**Material for this exercise**.
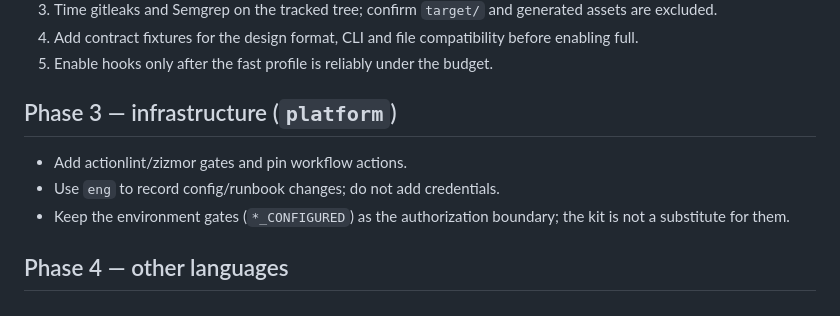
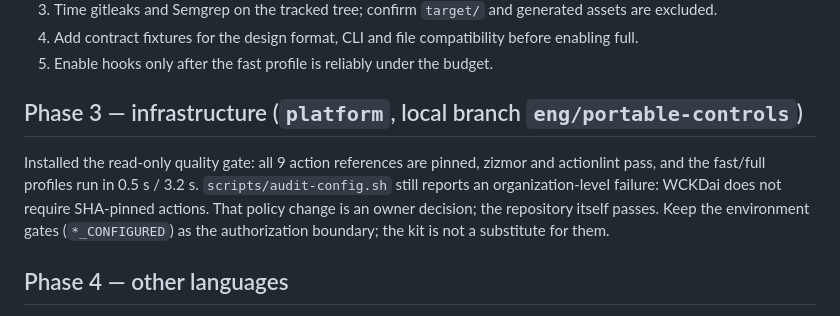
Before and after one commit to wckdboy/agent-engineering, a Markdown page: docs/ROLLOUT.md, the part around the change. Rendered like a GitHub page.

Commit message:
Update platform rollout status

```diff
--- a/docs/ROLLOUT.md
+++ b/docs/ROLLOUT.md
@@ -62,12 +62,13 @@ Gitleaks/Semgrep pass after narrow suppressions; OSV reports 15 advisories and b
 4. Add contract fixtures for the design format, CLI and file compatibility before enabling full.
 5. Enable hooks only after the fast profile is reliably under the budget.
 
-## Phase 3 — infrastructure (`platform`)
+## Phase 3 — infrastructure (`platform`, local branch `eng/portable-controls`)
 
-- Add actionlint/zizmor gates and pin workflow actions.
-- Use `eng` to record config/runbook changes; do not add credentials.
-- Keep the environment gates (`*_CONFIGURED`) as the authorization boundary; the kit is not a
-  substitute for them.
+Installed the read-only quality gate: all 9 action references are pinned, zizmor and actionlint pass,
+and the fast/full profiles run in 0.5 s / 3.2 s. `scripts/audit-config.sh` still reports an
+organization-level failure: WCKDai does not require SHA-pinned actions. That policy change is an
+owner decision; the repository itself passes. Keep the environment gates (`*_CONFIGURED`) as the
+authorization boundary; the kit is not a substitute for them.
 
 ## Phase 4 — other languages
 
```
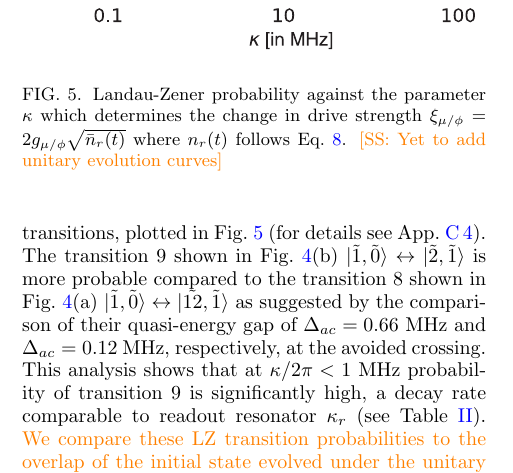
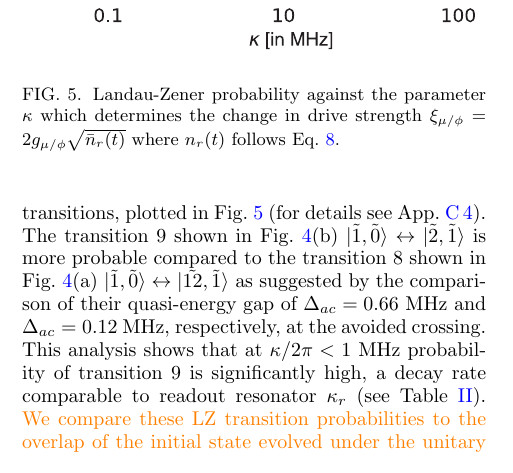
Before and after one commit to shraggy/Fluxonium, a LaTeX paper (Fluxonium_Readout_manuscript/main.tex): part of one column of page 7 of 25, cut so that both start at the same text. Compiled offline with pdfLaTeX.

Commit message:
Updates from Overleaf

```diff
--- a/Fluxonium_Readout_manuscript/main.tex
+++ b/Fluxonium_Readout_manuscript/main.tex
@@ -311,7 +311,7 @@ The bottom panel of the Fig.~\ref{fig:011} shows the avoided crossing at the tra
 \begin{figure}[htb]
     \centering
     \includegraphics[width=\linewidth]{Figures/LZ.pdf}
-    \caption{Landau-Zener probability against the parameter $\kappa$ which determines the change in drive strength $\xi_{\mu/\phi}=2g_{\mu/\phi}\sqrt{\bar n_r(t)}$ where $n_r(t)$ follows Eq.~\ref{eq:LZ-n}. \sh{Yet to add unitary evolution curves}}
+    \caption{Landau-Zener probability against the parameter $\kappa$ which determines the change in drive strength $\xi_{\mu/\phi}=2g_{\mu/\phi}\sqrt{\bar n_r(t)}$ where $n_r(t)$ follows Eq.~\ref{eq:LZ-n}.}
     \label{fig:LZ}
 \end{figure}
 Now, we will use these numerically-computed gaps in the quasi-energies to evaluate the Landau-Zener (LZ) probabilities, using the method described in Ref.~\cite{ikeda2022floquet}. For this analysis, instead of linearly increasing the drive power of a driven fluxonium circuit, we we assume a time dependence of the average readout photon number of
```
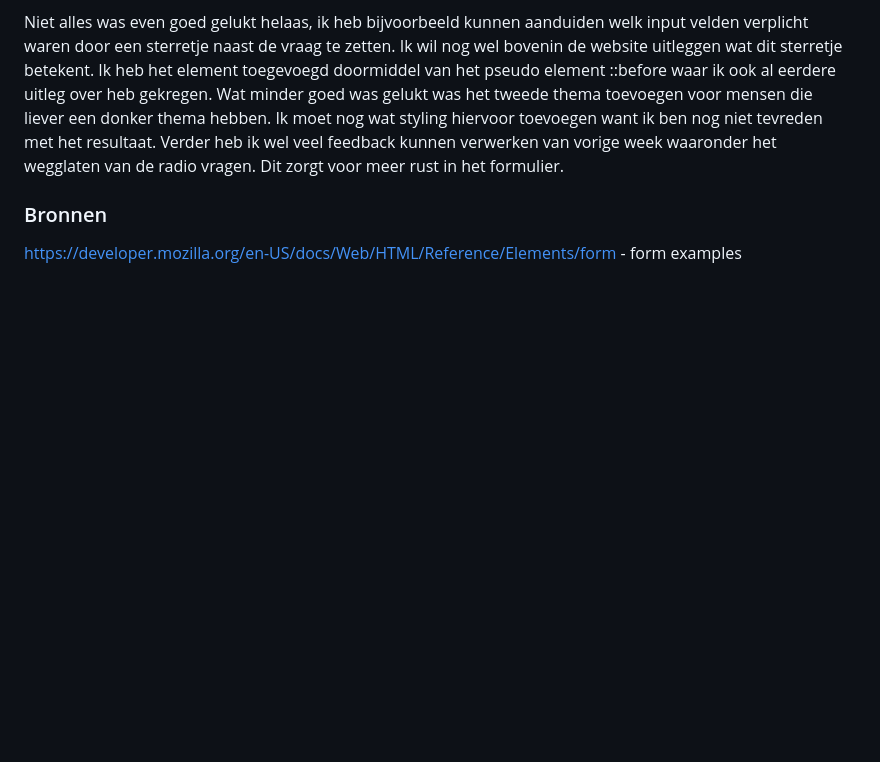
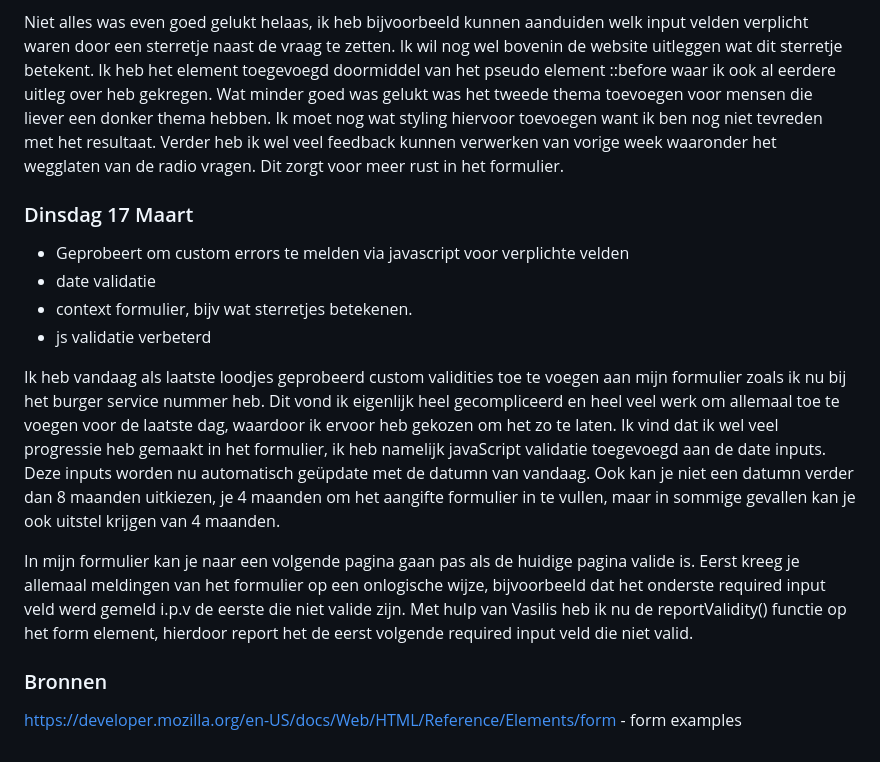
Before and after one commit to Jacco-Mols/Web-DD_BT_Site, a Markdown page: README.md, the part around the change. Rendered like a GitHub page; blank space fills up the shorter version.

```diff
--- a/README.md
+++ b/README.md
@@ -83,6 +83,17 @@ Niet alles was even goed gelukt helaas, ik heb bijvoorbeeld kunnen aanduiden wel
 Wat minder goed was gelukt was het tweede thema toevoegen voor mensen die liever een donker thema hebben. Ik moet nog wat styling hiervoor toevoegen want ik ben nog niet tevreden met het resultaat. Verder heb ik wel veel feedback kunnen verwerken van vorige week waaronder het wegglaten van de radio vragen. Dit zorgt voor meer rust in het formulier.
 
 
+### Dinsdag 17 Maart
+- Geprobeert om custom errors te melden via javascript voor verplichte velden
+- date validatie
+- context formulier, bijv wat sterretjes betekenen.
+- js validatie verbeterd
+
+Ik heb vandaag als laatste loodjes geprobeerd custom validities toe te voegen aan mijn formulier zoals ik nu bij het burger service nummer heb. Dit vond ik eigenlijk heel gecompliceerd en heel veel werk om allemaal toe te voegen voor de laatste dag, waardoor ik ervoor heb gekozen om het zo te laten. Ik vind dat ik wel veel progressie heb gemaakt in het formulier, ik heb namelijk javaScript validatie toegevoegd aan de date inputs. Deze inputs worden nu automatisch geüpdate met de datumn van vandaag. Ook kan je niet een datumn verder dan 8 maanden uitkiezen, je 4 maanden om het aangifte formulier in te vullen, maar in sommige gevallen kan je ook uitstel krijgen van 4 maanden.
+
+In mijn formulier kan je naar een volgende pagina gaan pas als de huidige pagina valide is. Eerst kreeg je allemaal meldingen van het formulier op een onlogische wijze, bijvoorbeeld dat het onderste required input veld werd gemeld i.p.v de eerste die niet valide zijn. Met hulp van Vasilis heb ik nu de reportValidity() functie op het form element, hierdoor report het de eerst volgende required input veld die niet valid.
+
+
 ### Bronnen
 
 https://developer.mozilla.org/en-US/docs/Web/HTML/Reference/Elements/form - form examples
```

**Your assignment**.
The result should be an exact copy of every entry above, with no pictures included.

**Result**.
Before and after one commit to wckdboy/agent-engineering, a Markdown page: docs/ROLLOUT.md, the part around the change. Rendered like a GitHub page.

Commit message:
Update platform rollout status

```diff
--- a/docs/ROLLOUT.md
+++ b/docs/ROLLOUT.md
@@ -62,12 +62,13 @@ Gitleaks/Semgrep pass after narrow suppressions; OSV reports 15 advisories and b
 4. Add contract fixtures for the design format, CLI and file compatibility before enabling full.
 5. Enable hooks only after the fast profile is reliably under the budget.
 
-## Phase 3 — infrastructure (`platform`)
+## Phase 3 — infrastructure (`platform`, local branch `eng/portable-controls`)
 
-- Add actionlint/zizmor gates and pin workflow actions.
-- Use `eng` to record config/runbook changes; do not add credentials.
-- Keep the environment gates (`*_CONFIGURED`) as the authorization boundary; the kit is not a
-  substitute for them.
+Installed the read-only quality gate: all 9 action references are pinned, zizmor and actionlint pass,
+and the fast/full profiles run in 0.5 s / 3.2 s. `scripts/audit-config.sh` still reports an
+organization-level failure: WCKDai does not require SHA-pinned actions. That policy change is an
+owner decision; the repository itself passes. Keep the environment gates (`*_CONFIGURED`) as the
+authorization boundary; the kit is not a substitute for them.
 
 ## Phase 4 — other languages
 
```
Before and after one commit to shraggy/Fluxonium, a LaTeX paper (Fluxonium_Readout_manuscript/main.tex): part of one column of page 7 of 25, cut so that both start at the same text. Compiled offline with pdfLaTeX.

Commit message:
Updates from Overleaf

```diff
--- a/Fluxonium_Readout_manuscript/main.tex
+++ b/Fluxonium_Readout_manuscript/main.tex
@@ -311,7 +311,7 @@ The bottom panel of the Fig.~\ref{fig:011} shows the avoided crossing at the tra
 \begin{figure}[htb]
     \centering
     \includegraphics[width=\linewidth]{Figures/LZ.pdf}
-    \caption{Landau-Zener probability against the parameter $\kappa$ which determines the change in drive strength $\xi_{\mu/\phi}=2g_{\mu/\phi}\sqrt{\bar n_r(t)}$ where $n_r(t)$ follows Eq.~\ref{eq:LZ-n}. \sh{Yet to add unitary evolution curves}}
+    \caption{Landau-Zener probability against the parameter $\kappa$ which determines the change in drive strength $\xi_{\mu/\phi}=2g_{\mu/\phi}\sqrt{\bar n_r(t)}$ where $n_r(t)$ follows Eq.~\ref{eq:LZ-n}.}
     \label{fig:LZ}
 \end{figure}
 Now, we will use these numerically-computed gaps in the quasi-energies to evaluate the Landau-Zener (LZ) probabilities, using the method described in Ref.~\cite{ikeda2022floquet}. For this analysis, instead of linearly increasing the drive power of a driven fluxonium circuit, we we assume a time dependence of the average readout photon number of
```
Before and after one commit to Jacco-Mols/Web-DD_BT_Site, a Markdown page: README.md, the part around the change. Rendered like a GitHub page; blank space fills up the shorter version.

```diff
--- a/README.md
+++ b/README.md
@@ -83,6 +83,17 @@ Niet alles was even goed gelukt helaas, ik heb bijvoorbeeld kunnen aanduiden wel
 Wat minder goed was gelukt was het tweede thema toevoegen voor mensen die liever een donker thema hebben. Ik moet nog wat styling hiervoor toevoegen want ik ben nog niet tevreden met het resultaat. Verder heb ik wel veel feedback kunnen verwerken van vorige week waaronder het wegglaten van de radio vragen. Dit zorgt voor meer rust in het formulier.
 
 
+### Dinsdag 17 Maart
+- Geprobeert om custom errors te melden via javascript voor verplichte velden
+- date validatie
+- context formulier, bijv wat sterretjes betekenen.
+- js validatie verbeterd
+
+Ik heb vandaag als laatste loodjes geprobeerd custom validities toe te voegen aan mijn formulier zoals ik nu bij het burger service nummer heb. Dit vond ik eigenlijk heel gecompliceerd en heel veel werk om allemaal toe te voegen voor de laatste dag, waardoor ik ervoor heb gekozen om het zo te laten. Ik vind dat ik wel veel progressie heb gemaakt in het formulier, ik heb namelijk javaScript validatie toegevoegd aan de date inputs. Deze inputs worden nu automatisch geüpdate met de datumn van vandaag. Ook kan je niet een datumn verder dan 8 maanden uitkiezen, je 4 maanden om het aangifte formulier in te vullen, maar in sommige gevallen kan je ook uitstel krijgen van 4 maanden.
+
+In mijn formulier kan je naar een volgende pagina gaan pas als de huidige pagina valide is. Eerst kreeg je allemaal meldingen van het formulier op een onlogische wijze, bijvoorbeeld dat het onderste required input veld werd gemeld i.p.v de eerste die niet valide zijn. Met hulp van Vasilis heb ik nu de reportValidity() functie op het form element, hierdoor report het de eerst volgende required input veld die niet valid.
+
+
 ### Bronnen
 
 https://developer.mozilla.org/en-US/docs/Web/HTML/Reference/Elements/form - form examples
```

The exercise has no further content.